My answer to your question, “Is flirting in the workplace acceptable and professional?” is that flirting is not always a lead-in to sex. It may offend you, in this instance, but it’s not necessarily wrong. In fact virtually everyone does it to one degree or another.
Of course, taken to extremes it can be unprofessional. People are skittish now. Numerous sex scandals over the years have racked up sizable financial settlements, forcing many North American companies to establish sexual harassment policies. The fear is that any behavior which is read as ‘sexual’ could ignite an expensive and messy lawsuit.
But the reality is that flirting goes on anyway. It’s hard to pin down as it is very subjective, and as I stated above, flirting is in the mind of the beholder. What you see as flirtatious, another person could dismiss as friendliness. There are many different levels of flirting. From the salesguy who just wants to score the big deal with a new client, to the Boss who flatters his assistant. In your case, the Boss’ flirting makes you feel uncomfortable. But it’s hard to tell from your letter whether you are reading more into the flirting than is really there.
First off, let’s recognize the cultural gulf that exits between North America and India. We only have to look at the different styles of accepted business dress to realize that we do not share the same views as to what is modest and what is not. Knee-length skirts in North America are considered proper attire for women, whether in business or government. While in some regions of India, women are expected to cover themselves in veils and long saris to be seen as modest.
To understand this better, let’s put aside the issues of dress, and focus only on your boss’ behavior from a North American point of view.
You have interpreted your female boss’ gestures of ‘twirling hair, biting lips and touching earrings’ as flirting. As a woman I find your reading of those gestures to be confusing and offensive. It makes me think that any attractive woman in your presence who bit her lip out of nervousness, twirled her hair absentmindedly, would automatically be inviting you, as a man, to make sexual advances.

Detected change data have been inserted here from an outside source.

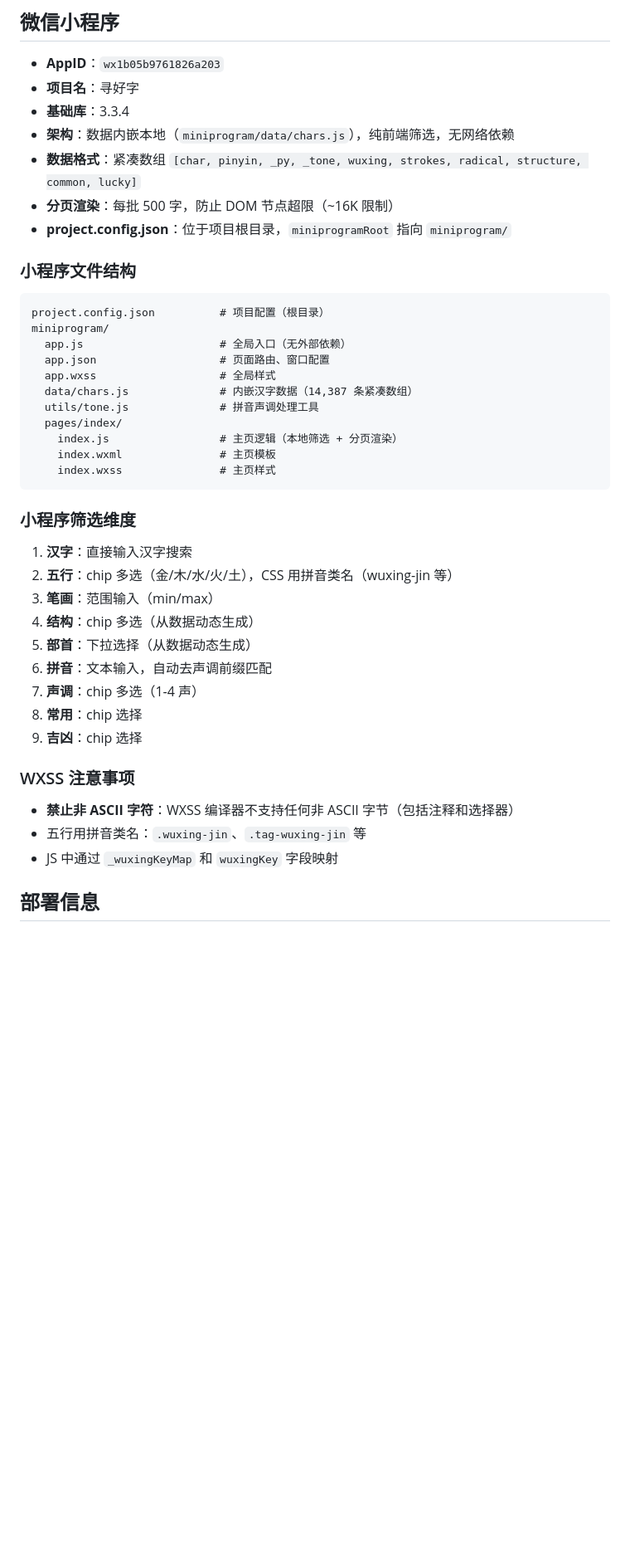
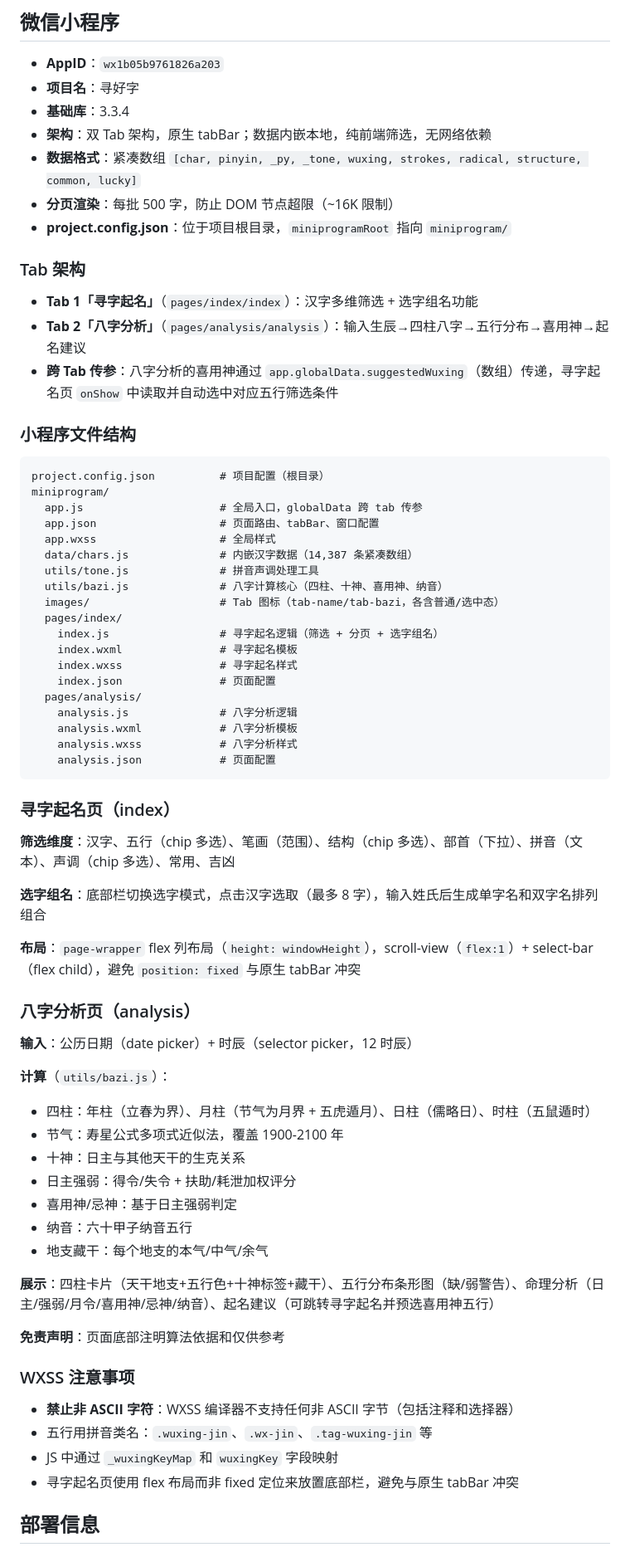
Before and after one commit to lvxiaoxin/NameTool, a Markdown page: CLAUDE.md, the part around one of its changes. Shown at 83% size. Rendered like a GitHub page; blank space fills up the shorter version.

````diff
--- a/CLAUDE.md
+++ b/CLAUDE.md
@@ -24,44 +24,72 @@
 - **AppID**：`wx1b05b9761826a203`
 - **项目名**：寻好字
 - **基础库**：3.3.4
-- **架构**：数据内嵌本地（`miniprogram/data/chars.js`），纯前端筛选，无网络依赖
+- **架构**：双 Tab 架构，原生 tabBar；数据内嵌本地，纯前端筛选，无网络依赖
 - **数据格式**：紧凑数组 `[char, pinyin, _py, _tone, wuxing, strokes, radical, structure, common, lucky]`
 - **分页渲染**：每批 500 字，防止 DOM 节点超限（~16K 限制）
 - **project.config.json**：位于项目根目录，`miniprogramRoot` 指向 `miniprogram/`
+
+### Tab 架构
+
+- **Tab 1「寻字起名」**（`pages/index/index`）：汉字多维筛选 + 选字组名功能
+- **Tab 2「八字分析」**（`pages/analysis/analysis`）：输入生辰→四柱八字→五行分布→喜用神→起名建议
+- **跨 Tab 传参**：八字分析的喜用神通过 `app.globalData.suggestedWuxing`（数组）传递，寻字起名页 `onShow` 中读取并自动选中对应五行筛选条件
 
 ### 小程序文件结构
 
 ```
 project.config.json          # 项目配置（根目录）
 miniprogram/
-  app.js                     # 全局入口（无外部依赖）
-  app.json                   # 页面路由、窗口配置
+  app.js                     # 全局入口，globalData 跨 tab 传参
+  app.json                   # 页面路由、tabBar、窗口配置
   app.wxss                   # 全局样式
   data/chars.js              # 内嵌汉字数据（14,387 条紧凑数组）
   utils/tone.js              # 拼音声调处理工具
+  utils/bazi.js              # 八字计算核心（四柱、十神、喜用神、纳音）
+  images/                    # Tab 图标（tab-name/tab-bazi，各含普通/选中态）
   pages/index/
-    index.js                 # 主页逻辑（本地筛选 + 分页渲染）
-    index.wxml               # 主页模板
-    index.wxss               # 主页样式
+    index.js                 # 寻字起名逻辑（筛选 + 分页 + 选字组名）
+    index.wxml               # 寻字起名模板
+    index.wxss               # 寻字起名样式
+    index.json               # 页面配置
+  pages/analysis/
+    analysis.js              # 八字分析逻辑
+    analysis.wxml            # 八字分析模板
+    analysis.wxss            # 八字分析样式
+    analysis.json            # 页面配置
 ```
 
-### 小程序筛选维度
+### 寻字起名页（index）
 
-1. **汉字**：直接输入汉字搜索
-2. **五行**：chip 多选（金/木/水/火/土），CSS 用拼音类名（wuxing-jin 等）
-3. **笔画**：范围输入（min/max）
-4. **结构**：chip 多选（从数据动态生成）
-5. **部首**：下拉选择（从数据动态生成）
-6. **拼音**：文本输入，自动去声调前缀匹配
-7. **声调**：chip 多选（1-4 声）
-8. **常用**：chip 选择
-9. **吉凶**：chip 选择
+**筛选维度**：汉字、五行（chip 多选）、笔画（范围）、结构（chip 多选）、部首（下拉）、拼音（文本）、声调（chip 多选）、常用、吉凶
+
+**选字组名**：底部栏切换选字模式，点击汉字选取（最多 8 字），输入姓氏后生成单字名和双字名排列组合
+
+**布局**：`page-wrapper` flex 列布局（`height: windowHeight`），scroll-view（`flex:1`）+ select-bar（flex child），避免 `position: fixed` 与原生 tabBar 冲突
+
+### 八字分析页（analysis）
+
+**输入**：公历日期（date picker）+ 时辰（selector picker，12 时辰）
+
+**计算**（`utils/bazi.js`）：
+- 四柱：年柱（立春为界）、月柱（节气为月界 + 五虎遁月）、日柱（儒略日）、时柱（五鼠遁时）
+- 节气：寿星公式多项式近似法，覆盖 1900-2100 年
+- 十神：日主与其他天干的生克关系
+- 日主强弱：得令/失令 + 扶助/耗泄加权评分
+- 喜用神/忌神：基于日主强弱判定
+- 纳音：六十甲子纳音五行
+- 地支藏干：每个地支的本气/中气/余气
+
+**展示**：四柱卡片（天干地支+五行色+十神标签+藏干）、五行分布条形图（缺/弱警告）、命理分析（日主/强弱/月令/喜用神/忌神/纳音）、起名建议（可跳转寻字起名并预选喜用神五行）
+
+**免责声明**：页面底部注明算法依据和仅供参考
 
 ### WXSS 注意事项
 
 - **禁止非 ASCII 字符**：WXSS 编译器不支持任何非 ASCII 字节（包括注释和选择器）
-- 五行用拼音类名：`.wuxing-jin`、`.tag-wuxing-jin` 等
+- 五行用拼音类名：`.wuxing-jin`、`.wx-jin`、`.tag-wuxing-jin` 等
 - JS 中通过 `_wuxingKeyMap` 和 `wuxingKey` 字段映射
+- 寻字起名页使用 flex 布局而非 fixed 定位来放置底部栏，避免与原生 tabBar 冲突
 
 ## 部署信息
 
````
Also changed, not shown: other parts of CLAUDE.md (+5 -9 lines).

How wrong is that? Well, I’d venture to say that most women today would not welcome your advances and would let you know in very clear, assertive (and possibly colorful) language.
But I don’t think you are alone. I believe that guys misread women frequently. I think most women have experienced an insensitive ‘jerk’ coming on to them out of the blue and wondered “Why? What was I doing wrong? I was just trying to have a serious conversation with the guy and all of a sudden he lunged…”
I wonder if it all comes down to the male/female divide?
Have you considered that your Boss’ gestures may be unconscious, nervous mannerisms that you are misintrepreting as provocative? Have you asked others in the office if they think your Boss is flirting? The fact that she is your Boss makes it very difficult for you to influence change, but not impossible — if you have a good documented case with objective evidence. But I’d recommend finding more concrete examples than “Looking deeply into a man’s eyes…” That sounds like your fantasy, not objective reality.
In the meantime I would suggest that you try to look past her behavior and focus on what she is saying.
Thanks for writing to Office-Politics.
Franke James, MFA
Editor & Founder, Office-Politics.com
Franke James, MFA is the Editor & Founder of Office-Politics.com. She is also the Inventor of The Office-Politics® Game a dilemma-based social game that teaches you how to play, and laugh, at office politics. It’s used by HR departments, and corporate trainers worldwide. The Office-Politics Dilemmas have been inspired by the hundreds of letters submitted to Office-Politics.com.